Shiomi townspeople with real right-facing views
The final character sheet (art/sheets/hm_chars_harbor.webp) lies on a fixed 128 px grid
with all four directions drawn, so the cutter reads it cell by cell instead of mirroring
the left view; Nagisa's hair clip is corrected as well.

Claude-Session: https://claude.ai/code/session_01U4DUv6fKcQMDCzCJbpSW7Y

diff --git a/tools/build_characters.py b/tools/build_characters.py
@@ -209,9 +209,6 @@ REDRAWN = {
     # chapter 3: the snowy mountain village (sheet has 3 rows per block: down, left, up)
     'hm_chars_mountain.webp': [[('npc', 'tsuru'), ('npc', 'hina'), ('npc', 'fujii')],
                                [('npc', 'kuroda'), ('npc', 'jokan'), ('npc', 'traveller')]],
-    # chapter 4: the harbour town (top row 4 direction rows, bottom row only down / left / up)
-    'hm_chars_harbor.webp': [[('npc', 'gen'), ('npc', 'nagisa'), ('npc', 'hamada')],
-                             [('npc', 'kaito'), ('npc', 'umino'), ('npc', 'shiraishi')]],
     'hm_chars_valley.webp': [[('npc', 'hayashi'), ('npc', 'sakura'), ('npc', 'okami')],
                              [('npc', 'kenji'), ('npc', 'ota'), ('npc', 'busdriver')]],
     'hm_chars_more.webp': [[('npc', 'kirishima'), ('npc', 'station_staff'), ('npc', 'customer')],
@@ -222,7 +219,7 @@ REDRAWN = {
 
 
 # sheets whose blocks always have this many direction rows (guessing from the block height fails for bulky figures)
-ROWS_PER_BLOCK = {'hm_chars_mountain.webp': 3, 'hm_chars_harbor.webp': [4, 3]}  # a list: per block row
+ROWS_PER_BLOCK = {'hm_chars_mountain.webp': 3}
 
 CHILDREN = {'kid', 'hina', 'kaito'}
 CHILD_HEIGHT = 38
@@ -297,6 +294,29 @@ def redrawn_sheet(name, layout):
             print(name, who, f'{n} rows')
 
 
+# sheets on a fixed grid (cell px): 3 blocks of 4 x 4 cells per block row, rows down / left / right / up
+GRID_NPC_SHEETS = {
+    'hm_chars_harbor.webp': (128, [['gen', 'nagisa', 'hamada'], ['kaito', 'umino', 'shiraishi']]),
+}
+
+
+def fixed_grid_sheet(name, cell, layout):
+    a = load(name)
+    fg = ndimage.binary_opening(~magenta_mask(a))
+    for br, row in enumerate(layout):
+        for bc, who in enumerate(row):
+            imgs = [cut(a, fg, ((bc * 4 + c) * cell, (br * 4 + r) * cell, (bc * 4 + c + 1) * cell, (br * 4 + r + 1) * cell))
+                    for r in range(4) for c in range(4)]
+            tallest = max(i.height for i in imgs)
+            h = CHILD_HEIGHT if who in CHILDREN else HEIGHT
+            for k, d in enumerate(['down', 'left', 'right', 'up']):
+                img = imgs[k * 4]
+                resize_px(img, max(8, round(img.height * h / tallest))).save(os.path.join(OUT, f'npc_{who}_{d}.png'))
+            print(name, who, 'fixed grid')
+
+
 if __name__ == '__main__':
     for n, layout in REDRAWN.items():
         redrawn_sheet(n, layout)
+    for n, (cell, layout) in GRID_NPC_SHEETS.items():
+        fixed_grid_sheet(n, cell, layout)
============================================================
Exercise aim ::
Each line of the listing that contains the word "webp" must be copied.

Your response ::
The final character sheet (art/sheets/hm_chars_harbor.webp) lies on a fixed 128 px grid
     'hm_chars_mountain.webp': [[('npc', 'tsuru'), ('npc', 'hina'), ('npc', 'fujii')],
-    'hm_chars_harbor.webp': [[('npc', 'gen'), ('npc', 'nagisa'), ('npc', 'hamada')],
     'hm_chars_valley.webp': [[('npc', 'hayashi'), ('npc', 'sakura'), ('npc', 'okami')],
     'hm_chars_more.webp': [[('npc', 'kirishima'), ('npc', 'station_staff'), ('npc', 'customer')],
-ROWS_PER_BLOCK = {'hm_chars_mountain.webp': 3, 'hm_chars_harbor.webp': [4, 3]}  # a list: per block row
+ROWS_PER_BLOCK = {'hm_chars_mountain.webp': 3}
+    'hm_chars_harbor.webp': (128, [['gen', 'nagisa', 'hamada'], ['kaito', 'umino', 'shiraishi']]),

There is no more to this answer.